Posted By: Zach Ferguson TAA News & Updates , XCEL ,

Tips on Time Management

Time management is one of the most discussed topics from self-help gurus. We’ve been told to make lists and get organized more times than I can count: use a calendar, use an app, use a monkey on your back that beats you when you forget to do something! I think that in the midst of the organizational chaos a more practical approach is needed. I come from a restaurant background in which I managed a quick-service restaurant with 80+ employees and grossing over $6 million per year. During that time I had a ton of moving parts to manage and no sit-down time to organize it all. I felt like my whole day was swamped and there was always something taking up my time, so I used a grid or a mental image to categorize things as they came my way.

Not everyone operates in the super-fast paced environment of a busy restaurant, but I would venture to say that every leader has had the proverbial “fire” come their way. When a member of your team comes to you with an unexpected problem it has the potential to derail even the most prepared routine. I mentioned the idea of a grid in which to view the items on your to-do list or the “fires” that pop up throughout your day. Named The Eisenhower grid, it was conceptualized by President Dwight D. Eisenhower and repackaged by Stephen Covey, author of “The 7 Habits of Highly Effective People.” Covey fames the Eisenhower Grid as a powerful tool for quickly deciding what you should do with a task. The grid breaks things down in four categories based on two factors: Importance and Urgency. Depending on where things fall is how you will determine what to do.

Top left is the Do Box. The Do Box is all the things that are both Important and Urgent. These are the things you must do today, and/or right away. If you are a list person then these are the things that need to be accomplished first so you can feel the sweet, sweet satisfaction of crossing them off! If everything went your way and there were no distractions, these would be the items to focus on. Some items for the Do Box include:

  • Finishing a report that is due today
  • Firing a team member
  • Picking up a sick kid from school

Top right is the Decide Box. These are the things that are not Urgent, but are still Important. Items in the Decide Box will quickly shift to the Do Box if you are not careful and diligent. Not exercising and eating healthy can turn into medical problems with a much higher sense of urgency. One you’re done with the Do, immediately start working on Decide. Here are some Decide Box items:

  • Scheduling date night with your spouse
  • Exercising
  • Beginning a project when the deadline is still a little way off
  • Making hiring decisions
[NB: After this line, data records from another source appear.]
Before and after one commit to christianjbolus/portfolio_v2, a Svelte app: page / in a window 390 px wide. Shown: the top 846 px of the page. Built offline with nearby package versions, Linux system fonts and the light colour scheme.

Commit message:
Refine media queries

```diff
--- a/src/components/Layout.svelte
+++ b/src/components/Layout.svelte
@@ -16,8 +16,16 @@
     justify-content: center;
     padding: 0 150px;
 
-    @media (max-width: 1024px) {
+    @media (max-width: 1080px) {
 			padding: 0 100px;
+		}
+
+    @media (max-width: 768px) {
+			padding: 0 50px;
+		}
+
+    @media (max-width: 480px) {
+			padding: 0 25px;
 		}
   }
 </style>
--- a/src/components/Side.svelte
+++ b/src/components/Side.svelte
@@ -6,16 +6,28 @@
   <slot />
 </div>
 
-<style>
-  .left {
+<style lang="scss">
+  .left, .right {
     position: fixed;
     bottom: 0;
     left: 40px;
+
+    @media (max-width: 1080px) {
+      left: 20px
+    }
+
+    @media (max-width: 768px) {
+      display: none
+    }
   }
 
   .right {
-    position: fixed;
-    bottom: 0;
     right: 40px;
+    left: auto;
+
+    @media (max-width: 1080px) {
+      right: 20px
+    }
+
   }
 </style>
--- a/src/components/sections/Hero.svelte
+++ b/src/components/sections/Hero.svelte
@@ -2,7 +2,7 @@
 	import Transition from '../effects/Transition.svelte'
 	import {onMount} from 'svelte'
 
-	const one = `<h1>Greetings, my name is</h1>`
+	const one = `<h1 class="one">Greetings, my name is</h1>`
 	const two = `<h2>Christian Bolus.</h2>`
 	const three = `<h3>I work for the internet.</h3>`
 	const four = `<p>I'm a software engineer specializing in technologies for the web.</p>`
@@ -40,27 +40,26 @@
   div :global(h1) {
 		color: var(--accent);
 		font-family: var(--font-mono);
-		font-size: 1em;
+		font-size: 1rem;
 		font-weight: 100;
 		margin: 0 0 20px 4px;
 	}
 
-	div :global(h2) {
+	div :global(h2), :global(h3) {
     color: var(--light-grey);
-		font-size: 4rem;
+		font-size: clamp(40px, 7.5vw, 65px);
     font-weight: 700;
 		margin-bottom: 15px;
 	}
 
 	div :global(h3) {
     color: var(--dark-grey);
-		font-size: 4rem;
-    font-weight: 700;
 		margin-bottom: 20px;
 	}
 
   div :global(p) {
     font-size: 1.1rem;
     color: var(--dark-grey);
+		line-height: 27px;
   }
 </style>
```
Bottom left is the Delegate Box. These items are Urgent, but not Important. This can be described with Charles Hummel’s phrase, “tyranny of the urgent.” These tend to be the things that other people bring to you wanting you to solve. In this case, however, you must let people solve their own problems. Give direction where you are able, but these are not the tasks for you to accomplish. This type of thing happens a lot in the restaurant setting: “Zach, we’re out of lemonade!” “I need more ice!” In those moments I know that I can look at my team members and remind them that this is their area of responsibility and that I need them to take care of it. Here’s some other examples:
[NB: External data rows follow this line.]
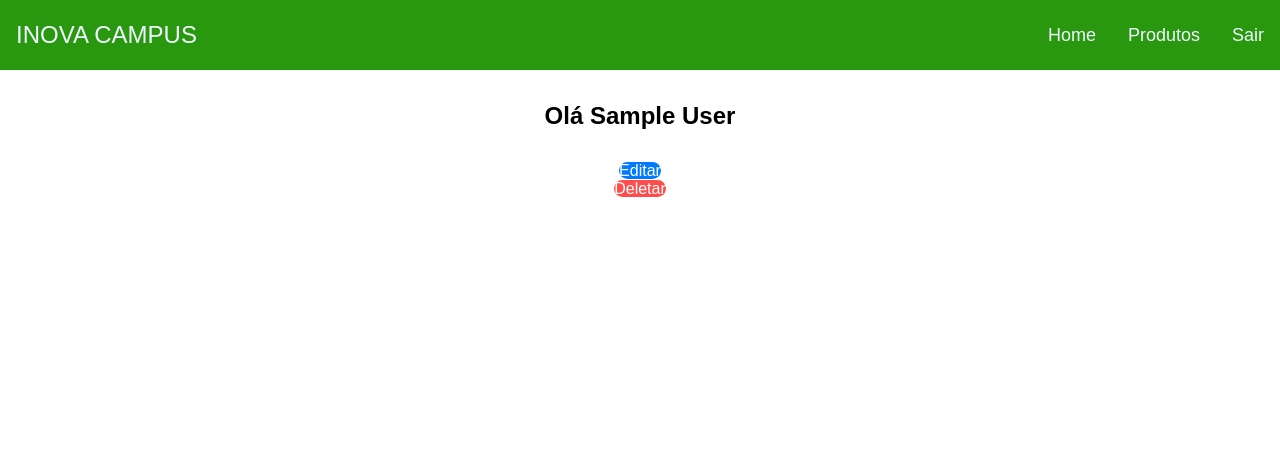
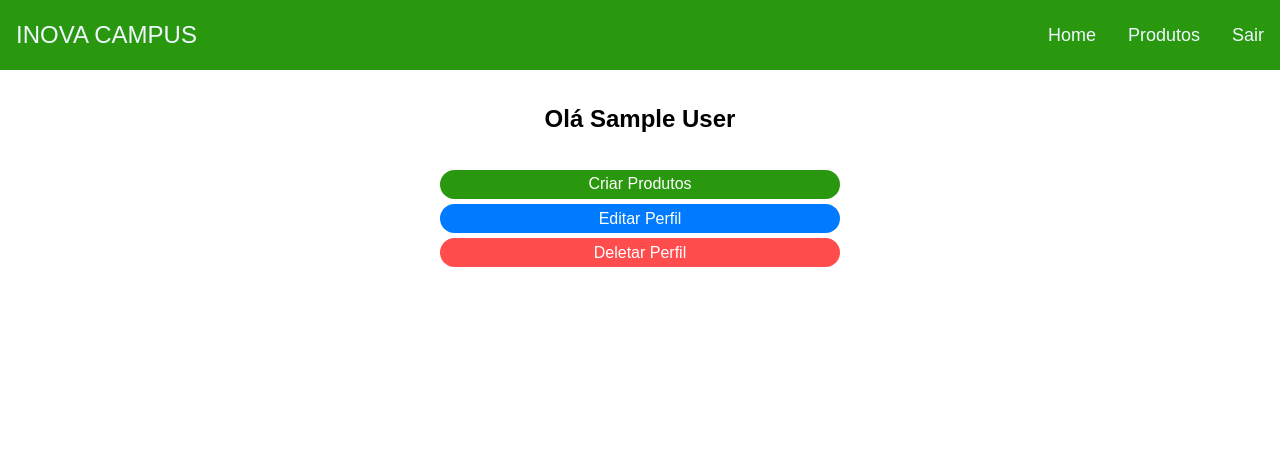
Before and after one commit to IzabelleAlves/Inova-Campus, a PHP site: page / in a window 1280 px wide. Shown: the top 466 px of the page. Run offline with PHP 8.4, Linux system fonts and the light colour scheme; the visitor is signed in with stand-in values (Sample User, id 1).

Commit message:
Menu da página home

```diff
--- a/assets/styles/products.css
+++ b/assets/styles/products.css
@@ -26,7 +26,7 @@
 }
 
 .enviar {
-    width: 50%;
+    width: 100%;
     height: 1.8rem;
     margin: 0 auto;
     font-size: 1rem;
--- a/assets/styles/style.css
+++ b/assets/styles/style.css
@@ -174,13 +174,19 @@ fieldset {
     width: 100%;
     height: 1.8rem;
     font-size: 1rem;
+    outline: none;
     border: none;
     border-radius: 1.8rem;
     cursor: pointer;
     color: var(--color-white);
 }
 
+.btn a {
+    color: var(--color-white);
+}
+
 .btn.edit {
+    width: 100%;
     background-color: var(--color-blue);
 }
 
@@ -202,6 +208,15 @@ fieldset {
 
 .btn.enviar:hover {
     background-color: var(--color-dark-green);
+}
+
+.user-menu {
+    width: 400px;
+    height: 200px;
+    display: flex;
+    flex-direction: column;
+    justify-content: space-around;
+    align-items: center;
 }
 
 footer {
--- a/src/layout/layout.php
+++ b/src/layout/layout.php
@@ -19,7 +19,7 @@
                     <li><a href="index.php?action=login">Login</a></li>
                 <?php elseif ($_SESSION["tipo"] === 1): ?>
                     <li><a href="index.php?action=home">Home</a></li>
-                    <li><a href="index.php?action=product-create">Produtos</a></li>
+                    <li><a href="index.php?action=product-list">Produtos</a></li>
                     <li><a href="index.php?action=logout">Sair</a></li>
                 <?php else: ?>
                     <li><a href="index.php?action=logout">Sair</a></li>
--- a/src/views/home.php
+++ b/src/views/home.php
@@ -1,5 +1,14 @@
 <div class="container">
-    <h2><?= "Olá " . $_SESSION['nome'] ?></h2>
-    <p><a href="index.php?action=user-edit" class="btn edit">Editar</a></p>
-    <p><a href="index.php?action=user-delete" class="btn delete" onclick="return confirm('Você tem certeza que deseja deletar sua conta?')">Deletar</a></p>
+    <article class="user-menu">
+        <h2><?= "Olá " . $_SESSION['nome'] ?></h2>
+        <button type="buttom" class="btn enviar">
+            <a href="index.php?action=product-create">Criar Produtos</a>
+        </button>
+        <button type="buttom" class="btn edit">
+            <a href="index.php?action=user-edit"">Editar Perfil</a>
+        </button>
+        <button type="button" class="btn delete">
+            <a href="index.php?action=user-delete" onclick="return confirm('Você tem certeza que deseja deletar sua conta?')">Deletar Perfil</a>
+        </button>
+    </article>
 </div>
```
  • Responding to emails (some emails belong in the Do Box… but most belong here)
  • Scheduling meetings
  • Posting on social media

Finally, on the bottom right is the Delete Box. These items are neither Important or Urgent. Avoid this box at all costs. This is where productivity and maturity go to die. We all want time to “zone out”, but unless you do it intentionally (probably as part of your Decide Box) then you are ultimately acting in a way that is detrimental to any other thing going on in your life. Here are some Delete Box things
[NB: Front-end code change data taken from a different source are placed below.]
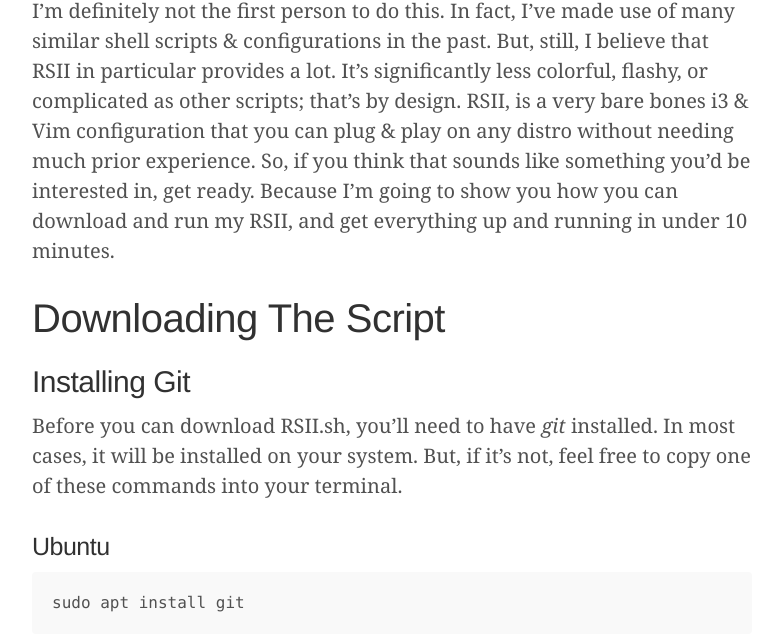
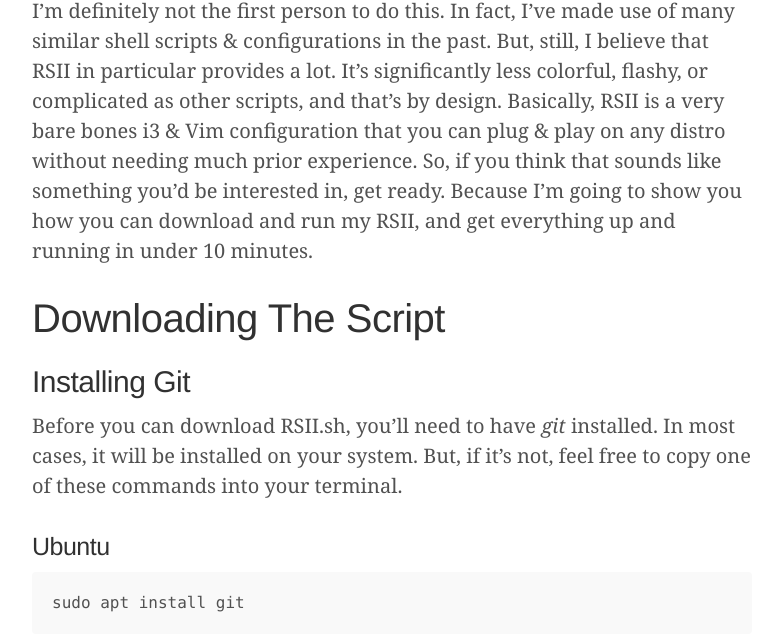
Before and after one commit to TheKernalBlog/TheKernalBlog, a Jekyll site: the page built from _posts/2023-02-23-Use-The-Reasonable-System-Setup-Inator-To-Get-A-Functional-Tiling-WM-In-Minutes.md, in a window 1280 px wide and 900 px high, scrolled down 393 px, cut to the strip 263-900 px from the top of the window. Shown: the whole strip, without its empty margins (248-1029 px from the left). Built offline with Jekyll 4.4.1, drawn with Linux system fonts in a browser that asks for light colours; our own code applies the rules of GitHub Pages for plain Markdown files; some of the changed text lies outside the part shown.

Commit message:
Update 2023-02-23-Use-The-Reasonable-System-Setup-Inator-To-Get-A-Functional-Tiling-WM-In-Minutes.md

```diff
--- a/_posts/2023-02-23-Use-The-Reasonable-System-Setup-Inator-To-Get-A-Functional-Tiling-WM-In-Minutes.md
+++ b/_posts/2023-02-23-Use-The-Reasonable-System-Setup-Inator-To-Get-A-Functional-Tiling-WM-In-Minutes.md
@@ -4,7 +4,7 @@
 
 ![IMG1](/images/DesktopRSII.png)
 
-I'm definitely not the first person to do this. In fact, I've made use of many similar shell scripts & configurations in the past. But, still, I believe that RSII in particular provides a lot. It's significantly less colorful, flashy, or complicated as other scripts; that's by design. RSII, is a very bare bones i3 & Vim configuration that you can plug & play on any distro without needing much prior experience. So, if you think that sounds like something you'd be interested in, get ready. Because I'm going to show you how you can download and run my RSII, and get everything up and running in under 10 minutes.
+I'm definitely not the first person to do this. In fact, I've made use of many similar shell scripts & configurations in the past. But, still, I believe that RSII in particular provides a lot. It's significantly less colorful, flashy, or complicated as other scripts, and that's by design. Basically, RSII is a very bare bones i3 & Vim configuration that you can plug & play on any distro without needing much prior experience. So, if you think that sounds like something you'd be interested in, get ready. Because I'm going to show you how you can download and run my RSII, and get everything up and running in under 10 minutes.
 
 # Downloading The Script
 
```
Also changed, not shown: other parts of _posts/2023-02-23-Use-The-Reasonable-System-Setup-Inator-To-Get-A-Functional-Tiling-WM-In-Minutes.md (+3 -3 lines).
  • Tasks at work that aren’t your responsibility, but you like to do them
  • Watching TV
  • Repeated thumbing through social media

Using the Eisenhower Grid doesn’t have to be a daunting task; it is actually meant to simplify your life. If you are agonizing about which box a task belongs in, you’re doing it wrong! This is simply meant to be a quick way to figure out how you should spend not only your time, but your mental energy as well. It’s okay to say no to things. It’s okay to say that one task is more important than another. Great freedom, productivity, and accomplishment can come from being very clear about how you structure your day.


This article was contributed by Zach Ferguson with Prosource Fitness Equipment as a part of the XCEL Committee's goal to provide regular, educational, posts for TAA's blog.